Canadian waste services company GFL Environmental Inc. leverages GIS to streamline all areas of its commercial business, from waste management to infrastructure development. To stay on top of Esri offerings and keep the ArcGIS platform at the core of its operations and workflows, GFL Environmental has partnered with GISinc for nearly a decade, taking advantage of many of its premier GIS services.

A screen showing truck locations on a map
At GFL Environmental, the operations team can view truck locations in real time and see how long some trucks have been idle.

For example, GISinc worked on capacity planning and architecture design for GFL Environmental’s upgrade from ArcGIS Server 10.3.1 to ArcGIS Enterprise 10.5.1. The Esri partner also implemented ArcGIS GeoEvent Server and ArcGIS GeoAnalytics Server for asset tracking and history analysis. Additionally, GISinc assisted with platform configuration, customer development, documentation, and custom training.

GFL Environmental stays up-to-date with GIS technology by making upgrades part of its yearly plan. When the company upgraded to ArcGIS Enterprise 10.6.1, for instance, it leaned on GISinc to plan and execute the upgrade, as well as for script updates and extending the use of ArcGIS Enterprise across the organization. To allow GFL Environmental better visibility into how the system performs, GISinc also set up ArcGIS Monitor.

As a result of its partnership with GISinc, several of GFL Environmental’s teams—including marketing, operations, GIS/IT, and leadership—have seen returns on investment in their business areas. Using the Ecommerce Tool that GISinc built, the marketing team is able to bring in higher sales volumes and execute a quicker sales process, all while getting fewer calls to customer service. With OpsViewer, the operations team can see truck locations in real time and the routes that trucks have traveled, while a mobile app shows where clients are located. This ensures that employees can make faster, better-informed decisions in the field, which ultimately saves travel time while maximizing employees’ effectiveness. In addition, leadership now has an overall view of analytics, ensuring that this team can easily identify areas for improvement or potential investment.

Public Safety Organizations Get an Innovative View of Cell Coverage Data

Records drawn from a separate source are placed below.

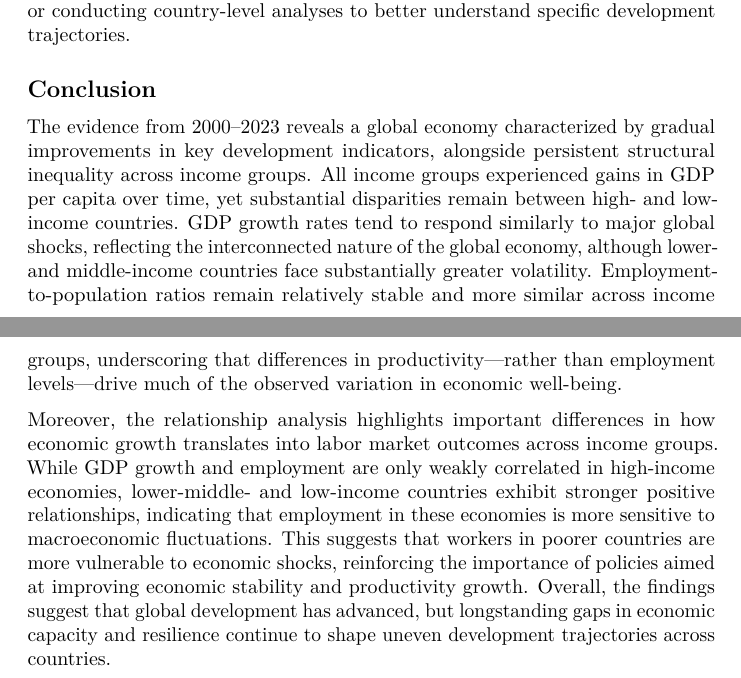
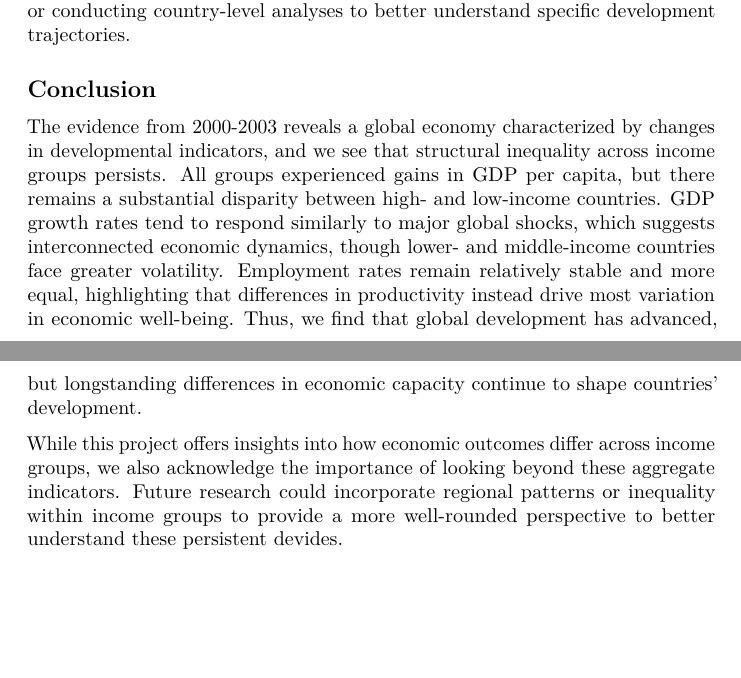
Before and after one commit to laurazang27/final-project-group1, a LaTeX document (report.tex): two parts of pages 7 and 8 of 8, joined at a grey line, cut so that both start at the same text, the shorter picture padded with empty space. Compiled offline with pdfLaTeX.

Commit message:
Render final report

```diff
--- a/report.tex
+++ b/report.tex
@@ -474,31 +474,24 @@ analyses to better understand specific development trajectories.
 
 \subsection{Conclusion}\label{conclusion}
 
-The evidence from 2000--2023 reveals a global economy characterized by
-gradual improvements in key development indicators, alongside persistent
-structural inequality across income groups. All income groups
-experienced gains in GDP per capita over time, yet substantial
-disparities remain between high- and low-income countries. GDP growth
-rates tend to respond similarly to major global shocks, reflecting the
-interconnected nature of the global economy, although lower- and
-middle-income countries face substantially greater volatility.
-Employment-to-population ratios remain relatively stable and more
-similar across income groups, underscoring that differences in
-productivity---rather than employment levels---drive much of the
-observed variation in economic well-being.
+The evidence from 2000-2003 reveals a global economy characterized by
+changes in developmental indicators, and we see that structural
+inequality across income groups persists. All groups experienced gains
+in GDP per capita, but there remains a substantial disparity between
+high- and low-income countries. GDP growth rates tend to respond
+similarly to major global shocks, which suggests interconnected economic
+dynamics, though lower- and middle-income countries face greater
+volatility. Employment rates remain relatively stable and more equal,
+highlighting that differences in productivity instead drive most
+variation in economic well-being. Thus, we find that global development
+has advanced, but longstanding differences in economic capacity continue
+to shape countries' development.
 
-Moreover, the relationship analysis highlights important differences in
-how economic growth translates into labor market outcomes across income
-groups. While GDP growth and employment are only weakly correlated in
-high-income economies, lower-middle- and low-income countries exhibit
-stronger positive relationships, indicating that employment in these
-economies is more sensitive to macroeconomic fluctuations. This suggests
-that workers in poorer countries are more vulnerable to economic shocks,
-reinforcing the importance of policies aimed at improving economic
-stability and productivity growth. Overall, the findings suggest that
-global development has advanced, but longstanding gaps in economic
-capacity and resilience continue to shape uneven development
-trajectories across countries.
+While this project offers insights into how economic outcomes differ
+across income groups, we also acknowledge the importance of looking
+beyond these aggregate indicators. Future research could incorporate
+regional patterns or inequality within income groups to provide a more
+well-rounded perspective to better understand these persistent devides.
 
 
 
```
Also changed, not shown: report.pdf, 1 other file.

It is critical for public safety agencies to know precisely which mobile carriers have coverage where and how well it works. That’s why Virginia-based technology consulting firm Televate, which specializes in interoperable communications infrastructure, devices, and software, recently developed a coverage collection and analysis service called Pinpoint. It enables users to crowdsource cellular network availability and performance data for various carriers and then see this information on maps and dashboards.

The Pinpoint dashboard screen on a mobile device
The Pinpoint dashboard shows users the state of service, the signal level, ping success, upload and download speeds, and more.

The Pinpoint mobile app collects more than 50 unique data elements, including service availability, ping loss, ping delay, device location, signal strength, signal quality, network latency, and data throughput. The mobile app integrates with Televate’s geospatial cloud service to aggregate and analyze the data and then provide end users with high-quality visualizations of carrier coverage.

Pinpoint relies on Esri technology and a geospatial cloud infrastructure, thanks to Televate’s partnership with GeoMarvel. The Esri partner, based in Washington, DC, builds lasting, scalable GIS infrastructure and software solutions that address its customers’ goals and initiatives.

In Televate’s case, the company wanted to offer comprehensive client-side data visualizations. With GeoMarvel’s help, Televate used ArcGIS Enterprise, ArcGIS API for Python, and ArcPy to geospatially enable Pinpoint on an associated cloud infrastructure built on Amazon Web Services (AWS), including Amazon Elastic Compute Cloud (Amazon EC2), Lambda, CloudFront, API Gateway, and Amazon Relational Database Service (Amazon RDS).

The Pinpoint dashboard contains a great deal of information about the collected data, such as service state, signal level, ping success, and upload/download speeds. Now, public safety agencies can visualize this data all in one place and get a complete view of network carrier coverage.